Hackers earned $19 million in bug bounties on HackerOne in 2018; Hacker community surpasses 300,000 with more than 600 hackers registering any given day
HackerOne, the leading hacker-powered security platform, today announced findings from the 2019 Hacker Report, which reveals the hacker community has doubled year over year and has earned $19 million in bounties, nearly matching the total bounties paid to hackers in the previous six years combined. The annual report is a benchmark study of the bug bounty and vulnerability disclosure ecosystem, celebrating hackers’ motivations, education and training, favorite tools, attack surfaces, finances, collaboration, and more.
The report highlights the hackers located in more than 150 countries around the world that are responsible for reporting more than 93,000 resolved security vulnerabilities and earning $42 million earned in bug bounties as of 2018. While India, the United States, Russia, Pakistan, and the United Kingdom are the top locations where hackers reside, representing over 51% of all hackers in the HackerOne community, six African countries had first-time hacker participation in 2018. Hackers from India and the U.S. alone account for 30% of the total community. That is a shift from 2018 when those two countries claimed 43%, demonstrating increasing globalization amongst its members.
This globalization is in part due to the opportunities created by hacker-powered security. Top earners on HackerOne are making up to 40 times the median annual wage of a software engineer in their home countries, including HackerOne’s first hacker to surpass $1 million in bounties earned for helping companies become more secure. Some hackers have been awarded $100,000 for one critical vulnerability, and dozens of customers in the past year have hired hackers they met through their programs. Submitted bug reports, personal interactions and public HackerOne profile activity is a bellwether for hiring decisions — a practice encouraged and championed within HackerOne.
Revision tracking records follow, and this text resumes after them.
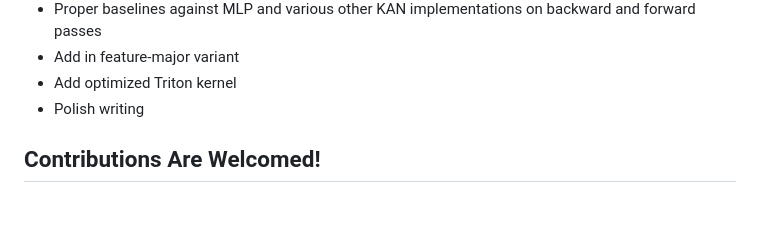
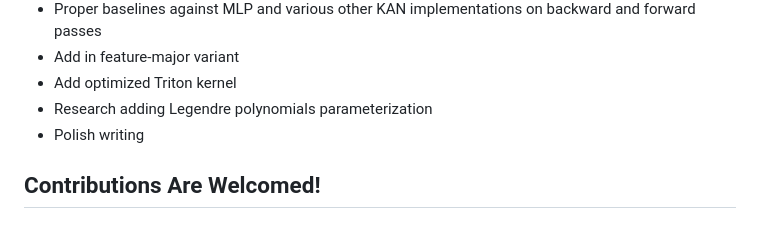
Before and after one commit to catswe/KANditioned, a Markdown page: README.md, the part around the change. Rendered like a GitHub page.

```diff
--- a/README.md
+++ b/README.md
@@ -54,6 +54,7 @@ layer.visualize_all_mappings(save_path="kan_mappings.png")
     <!-- https://github.com/mintisan/awesome-kan -->
 - Add in feature-major variant
 - Add optimized Triton kernel
+- Research adding Legendre polynomials parameterization
 - Polish writing
 
 ## Contributions Are Welcomed!
```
“The perception of hackers is changing,” said Luke Tucker, Senior Director of Community and Content. “With the frequency of cyber attacks swelling to new highs, companies and government organizations are realizing that in order to protect themselves online, they need an army of highly skilled and creative individuals on their side — hackers. As more organizations embrace the hacker community, the safer customers and citizens become.”
In fact, the image of hackers has evolved. Nearly two thirds of Americans (64%) today recognize that not all hackers act maliciously.
As such, the interest in joining the hacker community is growing, but the motivation to join is not solely centered around bounties. Nearly three-times as many hackers (40.52%) begin hacking to learn and contribute to their career and personal growth, and nearly as many hack to have fun (13.53%) as those who do it for the money (14.26%). With each new company and government agency joining HackerOne every day — such as the U.S. Department of Defense, General Motors, Alibaba, Goldman Sachs, Toyota, IBM and more — comes curiosity and a genuine desire to help the internet become more secure (9.31%).
Data collected from HackerOne Platform, survey data in December 2018, and survey of U.S. adults in January 2019 totalling over 3,667 respondents from over 100 countries and territories. The HackerOne platform surveyed individuals have all successfully reported one or more valid security vulnerabilities on HackerOne, as indicated by the organization that received the vulnerability report. Additional findings were collected from the HackerOne platform using HackerOne’s proprietary data based on over 1,300 collective bug bounty and vulnerability disclosure programs.
In this article
- bounty and vulnerability
- bounty and vulnerability disclosure
- bug bounties
- bug bounty
- bug bounty and vulnerability
- bug bounty and vulnerability disclosure
- earned $19
- hacker community
- hacker-powered security
- hackerone platform
- security vulnerabilities
- vulnerability disclosure